As the No. 1 federal department in helping employees pay back their student loans, the Department of Defense cities the program designed for doing so as a major factor in recruiting and retaining civilian personnel.
This article by Elaine S. Povich was originally posted on AOL Government. For more news and insights on innovations at work in government, please sign up for the AOL Gov newsletter. For the quickest updates, like us on Facebook.
"We believe the program has positively impacted the quality and number of candidates applying for civilian jobs with the Department of Defense, particularly in mission-critical occupations such as engineering, contracting and financial management," said Cmdr. Leslie Hullryde, spokeswoman at the DoD.
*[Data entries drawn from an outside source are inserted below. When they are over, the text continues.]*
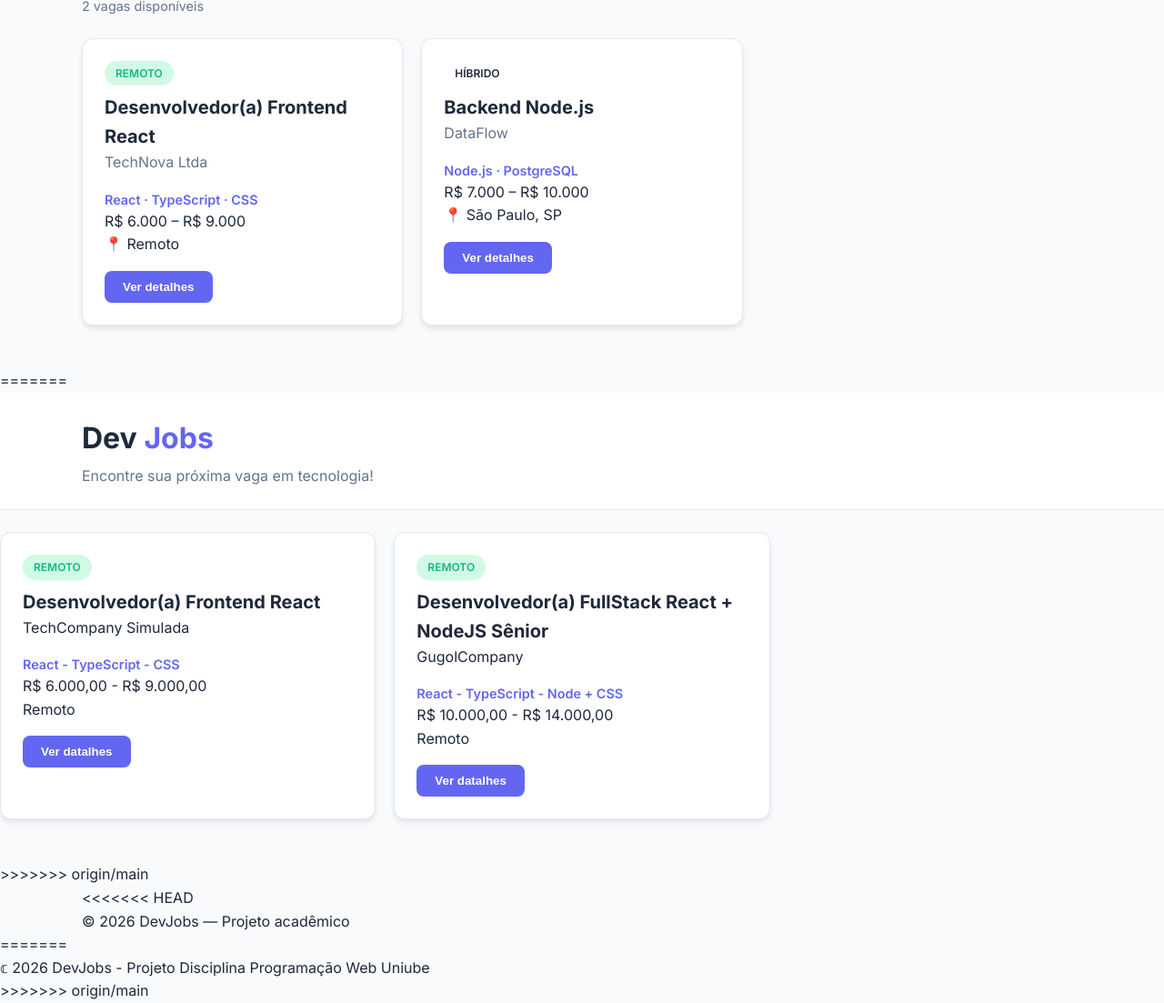
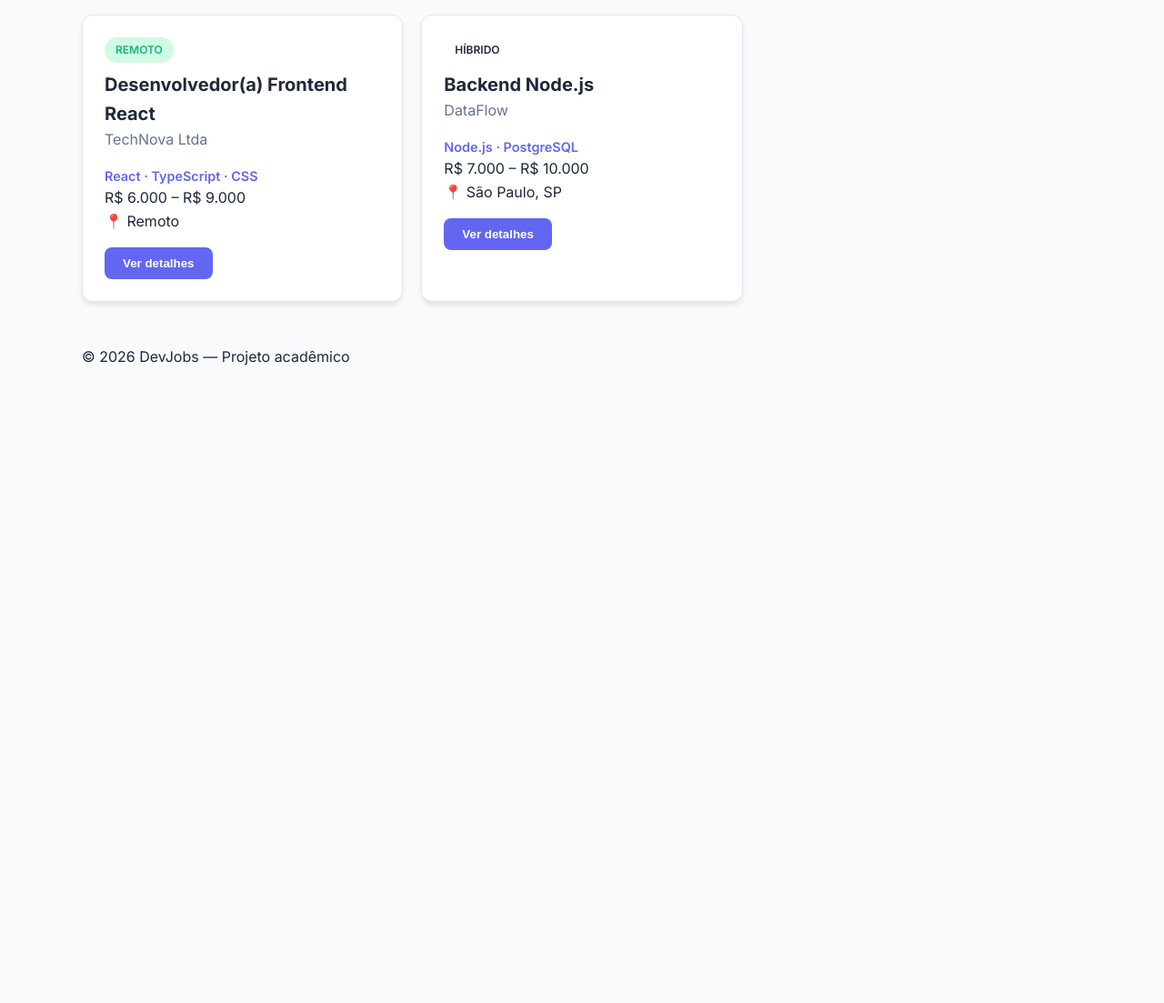
Before and after one commit to raco1/devjobs-uniube, a plain HTML site: page index.html in a window 1280 px wide. Shown: the part 300-1403 px from the top of the page at 91% size. After the commit the page ends 800 px from the top, so only its background shows below. Drawn offline with Linux system fonts and the light colour scheme.

Commit message:
Revert "Merge do projeto local com GH"
This reverts commit 1f7db2ed6bc95770173021c2ecd0a0e5d71d6d77, reversing
changes made to 9f68a6069c5a7f5ba01faae0be78d95b2d39e883.

```diff
--- a/index.html
+++ b/index.html
@@ -1,6 +1,5 @@
 <!DOCTYPE html>
 <html lang="pt-BR">
-<<<<<<< HEAD
 
 <head>
     <meta charset="UTF-8">
@@ -34,111 +33,10 @@
             <p id="resultado-contagem" class="result-count" aria-live="polite"></p>
             <div class="jobs-grid" id="jobs-grid"></div>
         </section>
-=======
-<head>
-    <meta charset="UTF-8">
-    <meta name="viewport" content="width=device-width, initial-scale=1.0">
-    <title>DevJobs - Mural de vagas de TI</title>
-</head>
-<body>
-    <header class="header">
-        <div class="container">
-            <h1 class="logo">
-                Dev
-                <span>
-                    Jobs
-                </span>
-            </h1>
-            <p class="tagline">
-                Encontre sua próxima vaga em tecnologia!
-            </p>
-        </div>
-    </header>
-
-    <main class="main">
-        <section class="search-section-container">
-            <h2 class="sr-only">
-                Lista de vagas
-            </h2>
-            <div class="jobs-grid" id="jobs-grid">
-                <!-- Cards das vagas virão aqui. -->
-
-                <!-- Primeiro Card -->
-                 <article class="job-card">
-                    <div class="job-card__header">
-                        <span class="job-card__badge job-card__badge--remote">
-                            Remoto
-                        </span>
-                        <h3 class="job-card__title">
-                            Desenvolvedor(a) Frontend React
-                        </h3>
-                        <p class="job_card__company">
-                            TechCompany Simulada
-                        </p>
-                    </div>
-
-                    <div class="job-card__body">
-                        <p class="job-card__tech">
-                            React - TypeScript - CSS
-                        </p>
-                        <p class="job-card__salary">
-                            R$ 6.000,00 - R$ 9.000,00
-                        </p>
-                        <p class="job-card__location">
-                            Remoto
-                        </p>
-                    </div>
-
-                    <div class="job-card__footer">
-                        <button type="button" class="btn btn--primary">
-                            Ver datalhes
-                        </button>
-                    </div>
-                 </article>
-
-                 <!-- Segundo Card -->
-                 <article class="job-card">
-                    <div class="job-card__header">
-                        <span class="job-card__badge job-card__badge--remote">
-                            Remoto
-                        </span>
-                        <h3 class="job-card__title">
-                            Desenvolvedor(a) FullStack React + NodeJS Sênior
-                        </h3>
-                        <p class="job_card__company">
-                            GugolCompany
-                        </p>
-                    </div>
-
-                    <div class="job-card__body">
-                        <p class="job-card__tech">
-                            React - TypeScript - Node + CSS
-                        </p>
-                        <p class="job-card__salary">
-                            R$ 10.000,00 - R$ 14.000,00
-                        </p>
-                        <p class="job-card__location">
-                            Remoto
-                        </p>
-                    </div>
-
-                    <div class="job-card__footer">
-                        <button type="button" class="btn btn--primary">
-                            Ver datalhes
-                        </button>
-                    </div>
-                 </article>
-
-            </div>
-
-        </section>
-
->>>>>>> origin/main
     </main>
 
     <footer class="footer">
         <div class="container">
-<<<<<<< HEAD
             <p>&copy; 2026 DevJobs — Projeto acadêmico</p>
         </div>
     </footer>
@@ -146,12 +44,4 @@
     <script src="js/script.js"></script>
 </body>
 
-=======
-            <p>
-                &copf; 2026 DevJobs - Projeto Disciplina Programação Web Uniube
-            </p>
-        </div>
-    </footer>
-</body>
->>>>>>> origin/main
 </html>
```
The Office of Personnel Management's recent report, "Agencies' Use of Student Loan Repayments During Calendar Year 2010," found that 36 Federal agencies provided 11,359 employees with a total of nearly $85.7 million in student loan repayment benefits. More than 68 percent of all student loan repayment benefits were provided by DoD, State or Justice.
In testimony to Congress releasing the report, OPM Director John Berry suggested that Congress urge all federal agencies to take advantage of the student loan repayment program to attract and retain quality employees.
"In our current budget climate, agencies should be mindful that the use of discretionary tools such as student loan repayments must be evaluated for their costs and benefits," he said.
Derrick Dortch, president of the Diversa Group, a career consulting company, said incentives such as student loan repayments will become even more important as the economy improves and the government starts to compete again with the private sector for talented employees.
"The advantage is, as we start looking toward private sector renewal, the market for young professionals ... is going to be more competitive over the next three to five years," he said. "The student loan repayment dynamic can be the incentive for young people to go to agencies."
The report was released about a month after OPM issued final regulations for the Student Pathways program, which is designed to provide a blueprint to recruit students into the federal workforce.
The State Department is another agency that's seen success as a result of the benefit. The agency ran second to the DoD in utilizing the loan payback program.
"We know our program works from the positive employee feedback that we receive through surveys, said spokeswoman Brenda Greenberg. "More than 10,000 employees have benefited from the program since 2002 and hundreds have had their loans paid off, she said, noting that employees who sign up have a lower attrition rate.
At the opposite end of the working career spectrum, retirements are leading to the need to replace employees with younger people.
According to the report, the DoD responded to that need by adding nearly 2,000 intern positions in "mission-critical" occupations such as engineering and contracting. " Consistently, employee feedback has indicated that the student loan repayment program is a major factor in recipients' decisions to accept a position with DoD. In addition, DoD has retained 94% of student loan repayment recipients for three years or longer."
Under the program, both the employer and employee participate in paying back the loan. And the program is not a "tuition assistance" plan – employees must be in the payback phase of their loans, with the education already completed.
At State, Greenberg said, the program, "is marketed as a 'can't lose' partnership – to qualify for assistance, the employee must continue to make their own independent payments toward their loan debt."
Dortch pointed out that many mid-career workers also have student debt because of going back to school recently. "A lot of people went back to school in the down market and are now debt-ridden professionals . To attract mid-level workers, not necessarily entry-level, agencies should be looking at that (loan program)."